A faulty freezer door is one of the most common issues with refrigeration units. When your freezer door is not functioning well, don’t rush into blaming the condenser and calling in an expert. The source of the problem may simply be your door being less airtight as a result of friction, worn out parts, debris, dirt or improper alignment. Read this article and find out how you can troubleshoot these problems in simple ways.
Freezer Door Not Closing Smoothly
Several factors can hinder your freezer door from closing as smoothly or tightly as it should. Friction at the door hinges due to debris can make the freezer door feel like it's rubbing against something when being closed.
Improper alignment—that is, the door not being leveled from the front to the back—can have a similar impact, and can be even worse when the door is seated on a broken caster or foot.
Another factor, limited to those with magnetic sealing, is the magnet trapping foreign materials, making it hard for the strip to seal the door shut smoothly.
To troubleshoot these problems, always start by ensuring the hinge is free of any debris. This requires regular cleaning or wiping around the hinge using a dishcloth. You can spray the hinges or apply Vaseline to avoid friction.
If your fridge has a broken caster or foot, that will need to be replaced so you can get the proper alignment or level that will enable the door to swing freely and open and close smoothly.
Magnetic sealing should always be wiped carefully to remove foreign materials it might have attracted. If the seal has become faulty, it should be replaced.
Buildup of dirt in a gasket can cause gaps where air can leak out, causing loss of temperature and waste of energy (and money). When it comes to sealing the door shut tightly, every inch counts—check all the way around to make sure you're getting the tightest seal possible.
To clean out the particles you find, use warm water, soap, and any soft cloth. Make sure the cloth isn’t rough enough to cause significant scratching on the gasket, and use a towel to dry the seal and surrounding area after cleaning.
It's a good idea to do this every few months to make sure your freezer and fridge are working at their maximum efficiency.
Worn Out Gasket
In older devices, the gaskets can get degraded to the point they require replacement. Order your new part carefully to make sure it will fit. If you can, upgrade to one with a magnetic strip, which will help seal the door shut.
If the new gasket is wrinkled when you get it, you can smooth it out by either soaking it in hot water or warming it gently with a hairdryer.
When you're ready to install, move your frozen or sensitive foodstuffs and keep them in a cooler during the process. Once you're ready, unplug the refrigerator, lift the edges of the gasket, and use a screwdriver to remove all the screws.

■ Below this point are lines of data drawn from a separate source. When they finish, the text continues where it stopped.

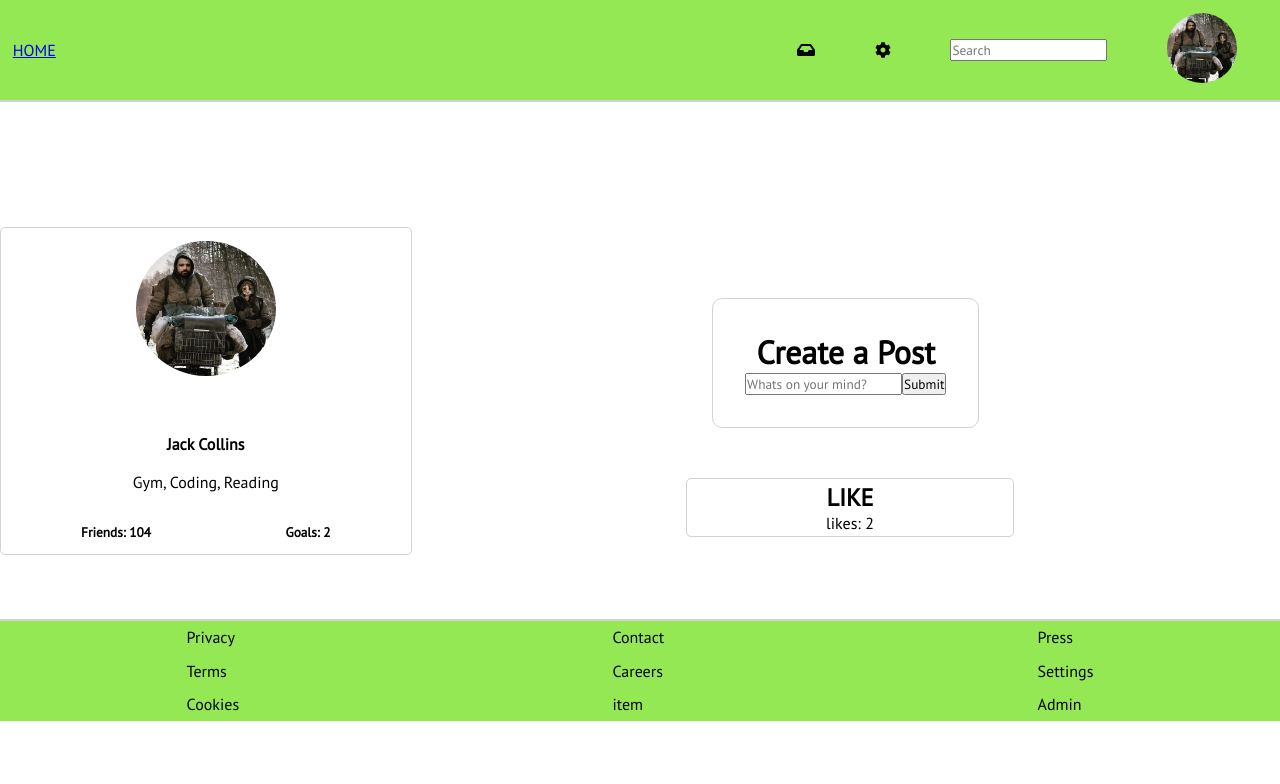
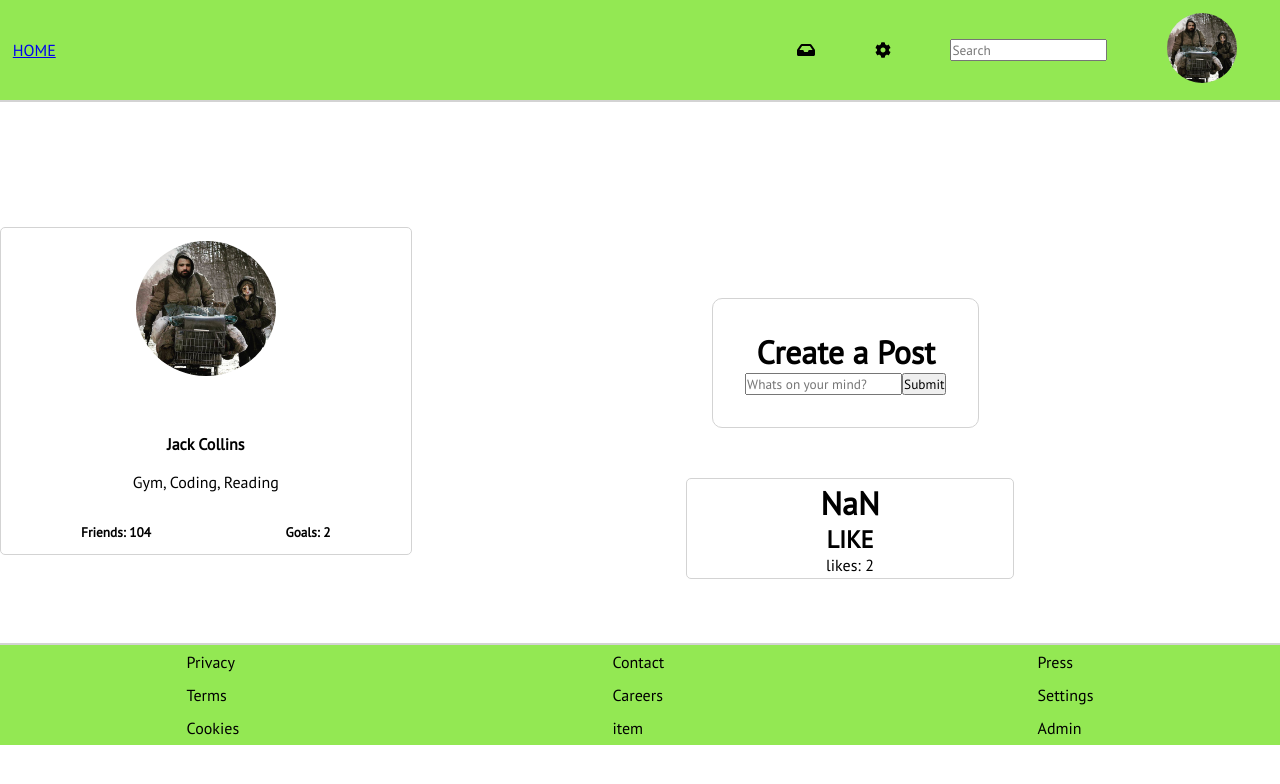
Before and after one commit to jackpaulcollins/goalBuddy, a React app: page / in a window 1280 px wide. Shown: the top 784 px of the page. Built offline with nearby package versions, Linux system fonts and the light colour scheme.

Commit message:
forgot to save before last commit

```diff
--- a/src/components/LiveFeed.jsx
+++ b/src/components/LiveFeed.jsx
@@ -9,7 +9,7 @@ function LiveFeed(props){
 
   return(
     <div className="liveFeed">
-      <Post content={props.userPosts} likes={props.likes}/>
+      <Post content={-props.userPosts} likes={props.likes}/>
     </div>
   )
 };
```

After successfully removing the old gasket, align the new one in that position and screw it in. Then get those frozen pizzas back in place!
Freezer Door Open for a Long Time

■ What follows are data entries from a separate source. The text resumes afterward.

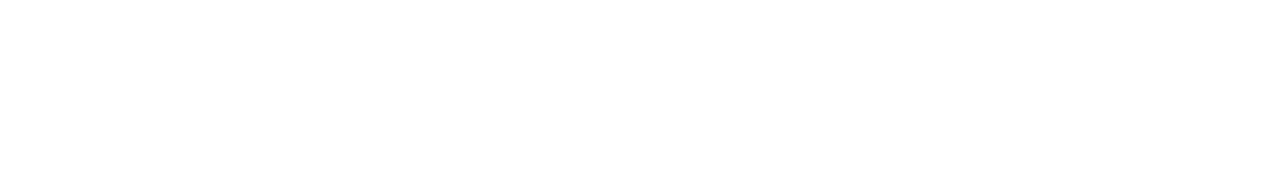
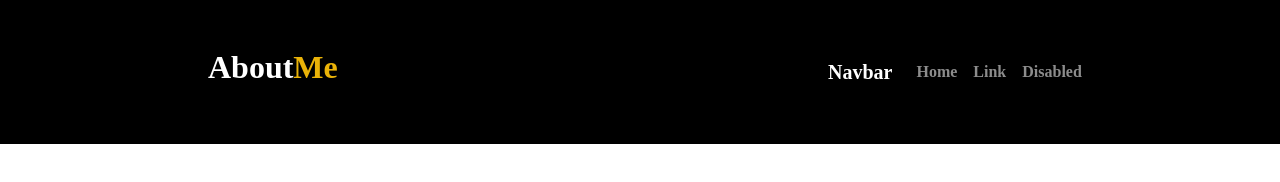
Before and after one commit to fawaaazi/portfolio, a plain HTML site: page index.html in a window 1280 px wide. Drawn offline with nearby package versions, Linux system fonts and the light colour scheme.

Commit message:
intial commit

```diff
--- a/index.html
+++ b/index.html
@@ -3,11 +3,42 @@
 <head>
     <meta charset="UTF-8">
     <meta name="viewport" content="width=device-width, initial-scale=1.0">
+    <link rel="stylesheet" href="style.css" type="text/css">
     <link href="https://cdn.jsdelivr.net/npm/bootstrap@5.0.2/dist/css/bootstrap.min.css" rel="stylesheet" integrity="sha384-EVSTQN3/azprG1Anm3QDgpJLIm9Nao0Yz1ztcQTwFspd3yD65VohhpuuCOmLASjC" crossorigin="anonymous">
     <title>Document</title>
 </head>
 <body>
+    <header>
+        <div class=" header-class row">
+            <div class=" col-md-6" >
+                <div class="p-5">
+                    <h1 class="AboutMe" style="float:left;">About</h1>
+                    <h1 class="me">Me</h1>
+                </div>
+        </div>
+        <div class="col-md-6 ">
+            <nav class="navbar navbar-expand-lg navbar-dark">
+                <a class="navbar-brand" href="#">Navbar</a>
+                <button class="navbar-toggler" type="button" data-toggle="collapse" data-target="#navbarSupportedContent" aria-controls="navbarSupportedContent" aria-expanded="false" aria-label="Toggle navigation">
+                  <span class="navbar-toggler-icon"></span>
+                </button>
 
+                <div class="collapse navbar-collapse" id="navbarSupportedContent">
+                  <ul class="navbar-nav mr-auto">
+                    <li class="nav-item active">
+                      <a class="nav-link" href="#">Home</a>
+                    </li>
+                    <li class="nav-item">
+                      <a class="nav-link" href="#">Link</a>
+                    </li>
+                    <li class="nav-item">
+                      <a class="nav-link" href="#">Disabled</a>
+                    </li>
+                  </ul>
+                </div>
+              </nav>
+        </div>
+    </header>
 
     <script src="https://cdn.jsdelivr.net/npm/@popperjs/core@2.9.2/dist/umd/popper.min.js" integrity="sha384-IQsoLXl5PILFhosVNubq5LC7Qb9DXgDA9i+tQ8Zj3iwWAwPtgFTxbJ8NT4GN1R8p" crossorigin="anonymous"></script>
     <script src="https://cdn.jsdelivr.net/npm/bootstrap@5.0.2/dist/js/bootstrap.min.js" integrity="sha384-cVKIPhGWiC2Al4u+LWgxfKTRIcfu0JTxR+EQDz/bgldoEyl4H0zUF0QKbrJ0EcQF" crossorigin="anonymous"></script>
--- /dev/null
+++ b/style.css
@@ -0,0 +1,31 @@
+.AboutMe{
+    font-weight: bold;
+    font-family: lexend deca;
+    font-size: xx-large;
+    color: #fff;
+    margin-left: 5em;
+}
+.me{
+    font-weight: bold;
+    font-family: lexend deca;
+    font-size: xx-large;
+    color: #EAB308;
+}
+.header-class{
+    background-color:black;
+}
+.navbar-brand{
+    color: #fff;
+    font-weight: bold;
+    font-family: lexend deca;
+}
+.navbar{
+    height: 9em;
+    background-color:black;
+    margin-left: 11em;
+}
+.nav-link{
+    color: #6B7280;
+    font-family: lexend deca;
+    font-weight: bold;
+}
```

The inside of your freezer may look like an Antarctica, covered almost completely in frost and ice. This can push against the door, preventing a tight seal.
One of the major causes of this frost growth is leaving your door open for a long time, which raises the humidity level in the freezer. Maybe it’s your kids, or your indecision, or maybe your door just isn't closing automatically once opened.

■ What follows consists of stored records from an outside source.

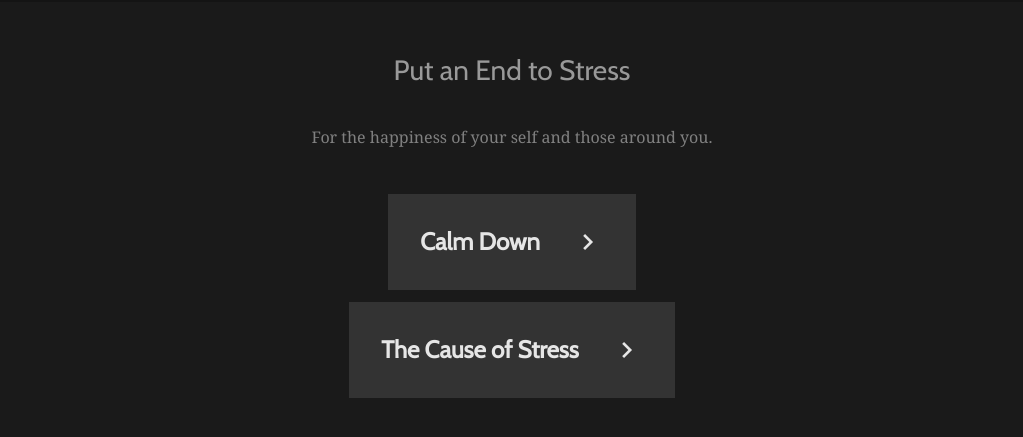
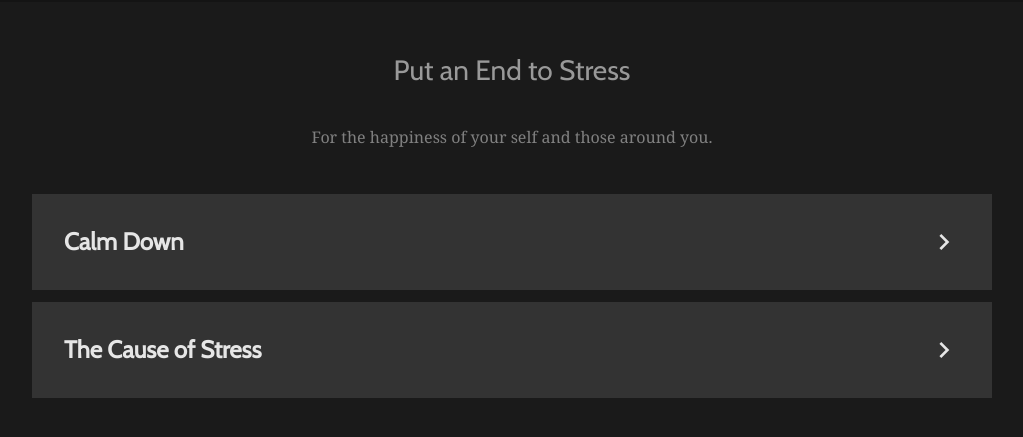
Before and after one commit to ryanallen/openmindapp, a PHP site: page /index.html in a window 1280 px wide. Shown: the part 64-501 px from the top of the page, without its empty margins (128-1151 px from the left). Run offline with PHP 8.4, Linux system fonts and the light colour scheme.

Commit message:
chrome bug fixed with buttons
i removed styling that broke buttons in chrome. fixed.

```diff
--- a/style/mind.css
+++ b/style/mind.css
@@ -84,6 +84,7 @@ audio {
   display: -ms-flexbox;
   display: flex;
   min-height: 96px;
+  width: 100%;
   max-width: 960px;
   margin: 0 auto 12px auto;
   color: white;
--- a/style/partials/_mind_button.scss
+++ b/style/partials/_mind_button.scss
@@ -1,6 +1,7 @@
 .button {
   display: flex;
 	min-height: 96px;
+  width: 100%; /// important for chrome
   max-width: $max-screen-width;
 	margin: 0 auto 12px auto;
   color: $c100;
```
Also changed, not shown: 1 other file.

In a situation where it doesn’t close on its own once opened, you can try adjusting the feet. Get a partner for this part—one of you can lean on the side so the other can reach the two-pedal feet on the side where the door opens.
Screw both feet in a few turns. This will enable the door to close on its own once the collected water is properly drained with a defrost. If the legs are already screwed in all the way, you might be able to make the two on the other side (the side with the hinge) a little longer by unscrewing them a bit.
If the problem isn't solved by adjusting the pedals, you may have a malfunction in your defrost thermostat.
Faulty Freezer Door Handle
Finally, your freezer may be working well but the door handle could be loose or broken—maybe from just a simple bump or jostle. Whatever the cause, it's pretty hard to use a fridge or freezer without the handle, so you'll probably want to address this before you get too hungry to think straight.
If it's just loose, simply open the freezer door and tighten the small Allen screw on the inner door handle—most freezer and refrigerator door handles are held on with these.
If the handle's broken and the machine is still under warranty, you should be covered for a replacement part. If the warranty has expired, you should still be able to buy a replacement to match your model.
Remove the old handle and attach the new one using the mounting screw. These are usually located either inside, behind the handle on the front, or on the side of the door. Consult the manual of your model if you're not sure where to get started—these can usually be found online if you don't have the original.